While working in the Santa Clara County Dependency Court for County Counsel, I became familiar with the Presiding Juvenile Judge, the Honorable Leonard P. Edwards. I was very pleased to become his Judicial Extern in my final year of law school, as he was the Presiding Judge of the Juvenile Court and one of three Judicial Officers handling Dependency cases in Santa Clara County.
I graduated UC Hastings law school and passed the California Bar Exam by the end of 1991. I still feel very fortunate to have been "sworn in" to the practice of law by Judge Edwards.
In 1992, Santa Clara County and most of the state was in a "hiring freeze." Instead of waiting, I joined the Conflicts Administration Program (CAP) handling "conflicts" cases in Dependency, Delinquency and Adult Criminal Misdemeanors.
In 1994, law changes meant that the parents' trial attorney was to file any appeal in any Dependency case wherein Reunification services ceased by Extraordinary Writ, and the matter was set for a Permanency Planning Hearing (WIC sec. 366.26) I became one of two "Writ Attorneys" writing these appellate filings for CAP cases in Santa Clara County.
In 1997, I joined the Judicial Council, Administrative Office of the Courts (AOC), under the Supreme Court of California, as a Juvenile Court Consultant where I traveled the state conducting random audits of Dependency cases in California's 58 county courts to ensure compliance with the provisions of Title IV in Federal Law. Our Judicial Review and Technical Assistance (JRTA) team performed this duty, as well as being the organizers of the statewide annual Beyond the Bench conference on Dependency law for Judges, Attorneys, Social Workers and other Dependency Court professionals. We were also staff to the statewide Family and Juvenile Advisory Committee (FamJuv) to the Judicial Council.
In 2000, I returned to private practice, now in nearby San Mateo County on the Private Defender Panel (PDP). (The PDP in San Mateo is the alternative used in San Mateo County for all court-appointed cases that one usually thinks of as "Public Defender" cases.) I handled Dependency, Delinquency and Adult Conservatorship cases there.
In 2006, the first "specialization" in the US for attorneys in Child Dependency Law was established, the "Child Welfare Law Specialist" (CWLS). I passed that first-ever test and became of of the first 200 CWLS attorneys in the US.
In 2007, I organized a nonprofit, South Bay Dependency Attorneys for Parents (SBDAP), and as Executive Director and put in a bid to the AOC to handle court-appointed Dependency cases in Santa Clara and Santa Cruz counties.
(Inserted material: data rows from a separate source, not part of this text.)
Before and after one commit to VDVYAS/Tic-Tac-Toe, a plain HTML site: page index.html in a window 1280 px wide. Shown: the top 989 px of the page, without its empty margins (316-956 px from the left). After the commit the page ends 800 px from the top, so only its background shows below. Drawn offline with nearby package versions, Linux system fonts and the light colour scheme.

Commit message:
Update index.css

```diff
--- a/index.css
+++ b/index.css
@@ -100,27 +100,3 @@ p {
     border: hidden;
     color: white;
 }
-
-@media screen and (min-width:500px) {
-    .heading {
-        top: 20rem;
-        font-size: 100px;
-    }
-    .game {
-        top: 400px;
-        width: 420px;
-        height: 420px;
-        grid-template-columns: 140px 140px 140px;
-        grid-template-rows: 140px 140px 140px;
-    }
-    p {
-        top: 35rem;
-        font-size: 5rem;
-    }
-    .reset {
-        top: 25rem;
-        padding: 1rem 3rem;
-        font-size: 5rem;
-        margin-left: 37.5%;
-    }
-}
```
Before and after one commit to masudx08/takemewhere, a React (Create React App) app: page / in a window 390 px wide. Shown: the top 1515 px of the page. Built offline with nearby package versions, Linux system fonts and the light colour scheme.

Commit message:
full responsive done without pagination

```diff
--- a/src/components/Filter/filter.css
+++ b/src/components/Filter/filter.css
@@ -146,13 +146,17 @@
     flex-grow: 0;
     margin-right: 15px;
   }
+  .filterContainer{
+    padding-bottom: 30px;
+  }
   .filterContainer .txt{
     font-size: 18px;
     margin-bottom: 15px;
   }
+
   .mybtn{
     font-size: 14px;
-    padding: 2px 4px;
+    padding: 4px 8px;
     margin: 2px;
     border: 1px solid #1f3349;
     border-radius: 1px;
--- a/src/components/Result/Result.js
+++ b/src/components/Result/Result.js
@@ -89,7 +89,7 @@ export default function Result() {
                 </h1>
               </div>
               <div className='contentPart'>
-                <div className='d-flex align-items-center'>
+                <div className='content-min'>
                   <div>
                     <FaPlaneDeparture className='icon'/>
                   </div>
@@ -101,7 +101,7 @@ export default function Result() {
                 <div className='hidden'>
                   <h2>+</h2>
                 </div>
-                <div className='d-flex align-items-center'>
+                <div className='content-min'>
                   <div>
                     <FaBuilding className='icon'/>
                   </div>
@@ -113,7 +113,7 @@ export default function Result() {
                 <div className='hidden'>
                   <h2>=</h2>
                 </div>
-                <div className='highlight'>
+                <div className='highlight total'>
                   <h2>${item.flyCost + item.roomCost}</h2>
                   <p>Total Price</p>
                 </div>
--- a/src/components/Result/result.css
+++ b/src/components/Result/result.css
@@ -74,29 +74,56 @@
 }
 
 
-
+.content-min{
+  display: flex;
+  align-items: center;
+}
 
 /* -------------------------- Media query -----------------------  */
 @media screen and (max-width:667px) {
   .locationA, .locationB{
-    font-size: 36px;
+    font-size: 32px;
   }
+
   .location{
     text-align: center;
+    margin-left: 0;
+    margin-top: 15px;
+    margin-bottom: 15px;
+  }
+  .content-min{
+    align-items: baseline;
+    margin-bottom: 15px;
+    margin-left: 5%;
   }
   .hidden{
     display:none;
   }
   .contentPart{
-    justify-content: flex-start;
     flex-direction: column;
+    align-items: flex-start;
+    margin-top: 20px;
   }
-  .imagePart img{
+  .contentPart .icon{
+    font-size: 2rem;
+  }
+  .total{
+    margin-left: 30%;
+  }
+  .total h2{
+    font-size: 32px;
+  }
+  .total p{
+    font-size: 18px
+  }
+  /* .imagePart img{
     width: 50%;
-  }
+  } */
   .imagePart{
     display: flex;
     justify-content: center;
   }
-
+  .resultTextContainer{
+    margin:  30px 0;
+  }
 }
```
SBDAP won the bid for Santa Cruz county and I worked there, both handling cases and supervising other attorneys.
In 2009, Santa Cruz County shifted their handling of Dependency cases to the courthouse in Watsonville and I returned to private practice.
From 2012 to about 2019 I (proudly) cut far back on my Dependency caseload and became the primary stay-at-home parent to my own two boys while my wife became a Technical Writer.
In 2019 I returned to the practice of Dependency law, and have been a purely private (i.e. non-court-appointed) attorney since that time and to the present day.